What were some of your favorite films, television shows, web series, or podcasts from June? Let me know what you’re looking forward to seeing in July!
Dir.: Kate Herron
Cast: Tom Hiddleston, Owen Wilson, Gugu Mbatha-Raw, Wunmi Mosaku, Sophia Di Martino, Sasha Lane & Tara Strong
After stealing the Tesseract during the events of Avengers: Endgame (2019), an alternate version of Loki (Hiddleston) is brought to the mysterious Time Variance Authority (TVA), a bureaucratic organization that exists outside of time and space and monitors the timeline. They give Loki a choice: face being erased from existence due to being a "time-variant," or help fix the timeline and stop a greater threat. Loki ends up trapped in his own crime thriller, traveling through time and altering human history.
With only six episodes to work with, each episode of Loki packs a punch. Marvel fans, adventure seekers, and whodunnit conspiracy theorists will enjoy this series.
WHERE TO WATCH: Disney+
Wish Dragon (2021)
Dir.: Chris Appelhans

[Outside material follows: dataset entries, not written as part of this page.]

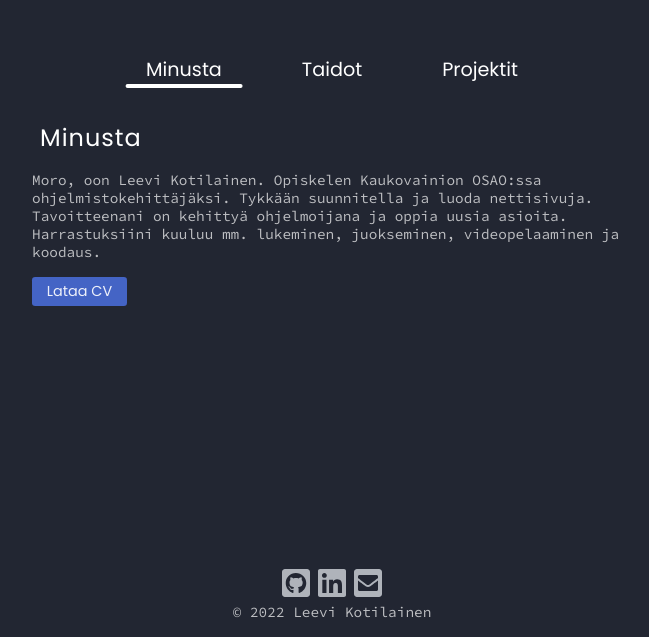
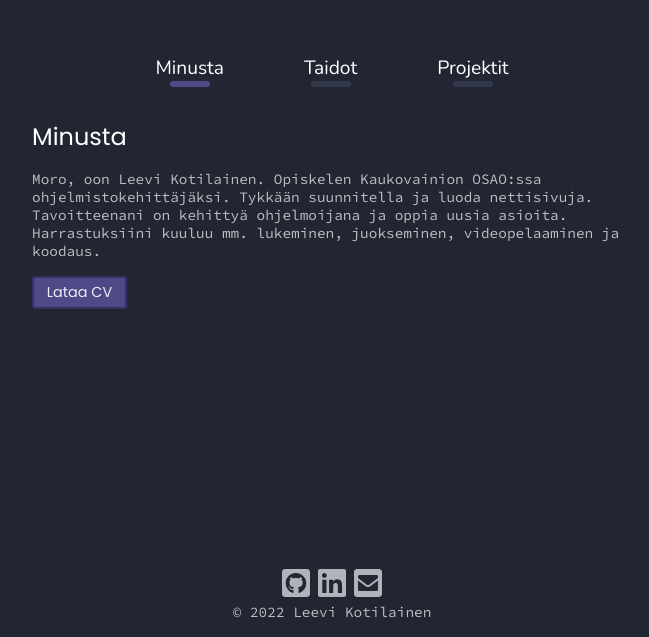
Before and after one commit to leeviko/portfolio, a React (Create React App) app: page / in a window 1280 px wide. Shown: the part 163-800 px from the top of the page, without its empty margins (308-957 px from the left). Built offline with nearby package versions, Linux system fonts and the light colour scheme.

Commit message:
Change accent color and nav item font + some small ui changes

```diff
--- a/src/App.css
+++ b/src/App.css
@@ -14,6 +14,10 @@
   --blue-light-hover: #3a56aa;
 
   --light-green: #0e551e;
+
+  --accent: #4f4a87;
+  --accent-muted: #33394b;
+  --accent-dark: #353160;
 }
 
 @font-face {
@@ -26,6 +30,12 @@
 @font-face {
   font-family: "Source Code Pro";
   src: url("./assets/fonts/SourceCodePro-VariableFont_wght.ttf") format("truetype");
+  font-weight: normal;
+  font-display: fallback;
+}
+@font-face {
+  font-family: "Nunito";
+  src: url("./assets/fonts/Nunito-VariableFont_wght.ttf") format("truetype");
   font-weight: normal;
   font-display: fallback;
 }
@@ -105,29 +115,32 @@ nav .nav-item-link {
   margin: 1rem 2.5rem;
   font-size: 1.2rem;
   text-decoration: none;
-  font-family: "Poppins";
+  font-family: "Nunito";
   color: var(--white);
 }
 
 /* Nav link line animation */
 .nav-item .line {
-  width: 75%;
+  width: 40px;
   border-radius: 5px;
   position: relative;
   left: 50%;
   transform: translateX(-50%);
   transition: 0.2s;
+  height: 0.35rem;
 }
 
 .nav-item.not-hover .line {
-  height: 4px;
-  background: none;
+  background-color: var(--accent-muted);
 }
 
 .nav-item.hover .line,
 .nav-item.active .line {
-  height: 4px;
-  background-color: var(--white);
+  background-color: var(--accent);
+}
+
+.nav-item.hover .line {
+  width: 50px;
 }
 
 /* PAGES */
@@ -139,10 +152,7 @@ nav .nav-item-link {
 }
 
 .page-heading {
-  letter-spacing: 1px;
-  margin: 0 0 0 0.5rem;
   font-size: 1.5rem;
-  font-weight: 400;
 }
 
 .section-text {
@@ -161,7 +171,8 @@ nav .nav-item-link {
   transition: 0.15s;
   display: block;
   text-align: center;
-  background-color: var(--blue-light);
+  background-color: var(--accent);
+  border: 2px solid var(--accent-dark);
   color: var(--white);
   border-radius: 0.2rem;
   padding: 0.25rem;
@@ -174,6 +185,8 @@ nav .nav-item-link {
 
 .resume-link:hover {
   background-color: var(--blue-light-hover);
+  background-color: var(--accent-dark);
+  border: 2px solid var(--accent-dark);
   color: var(--white);
   text-decoration: none;
 }
--- a/src/components/NavLink.js
+++ b/src/components/NavLink.js
@@ -6,11 +6,14 @@ const NavLink = ({ text, to, active }) => {
 
   return (
     <div
-      onMouseEnter={() => setIsHover(true)}
-      onMouseLeave={() => setIsHover(false)}
       className={`nav-item ${isHover ? "hover" : "not-hover"} ${active ? "active" : "inactive"}`}
     >
-      <Link className="nav-item-link" to={to}>
+      <Link
+        onMouseEnter={() => setIsHover(true)}
+        onMouseLeave={() => setIsHover(false)}
+        className="nav-item-link"
+        to={to}
+      >
         {text}
       </Link>
       <div className="line"></div>
```
Also changed, not shown: src/assets/fonts/Nunito-VariableFont_wght.ttf (added).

Cast: Jimmy Wong, John Cho, Constance Wu, Natasha Liu Bordizzo, Jimmy O. Yang, Aaron Yoo, Will Yun Lee & Ronny Chieng
Determined teen Din (Wong) is longing to reconnect with his childhood best friend, Li Na (Liu Bordizzo), when he meets a wish-granting dragon (Cho) who shows him the magic of possibilities.
While Wish Dragon doesn't exactly reinvent the wheel (if you've seen Disney's Aladdin, you have a pretty good idea of where this film is going), it's a charming film with great performances from Jimmy Wong and John Cho and gorgeous animation.
WHERE TO WATCH: Netflix
Dir.: Enrico Casarosa
Cast: Jacob Tremblay, Jack Dylan Grazer, Emma Berman, Marco Barricelli, Saverio Raimondo, Maya Rudolph & Jim Gaffigan
During the 1950s, in Portorosso, a seaside town on the Italian Riviera, a young boy named Luca (Tremblay) shares adventures with his new best friend Alberto (Grazer). But Luca and Alberto are hiding a secret: they are both sea monsters from a world below the water's surface.
With its sweet storyline and dreamy, Pixar-quality animation, Luca is one of those films that I'll watch again and again. And, while the filmmakers have stated that Luca is about platonic friendships rather than romance, the sea monster allegory and Luca and Alberto's fears of being outed speaks volumes: Luca can be interpreted as a queer film. It's not explicitly implied, but it's there. Young LQBTQ+ kids may see a bit of themselves in Luca's story, and I think that any representation—however small, whether Pixar wants to admit it or not—should be celebrated.
WHERE TO WATCH: Disney+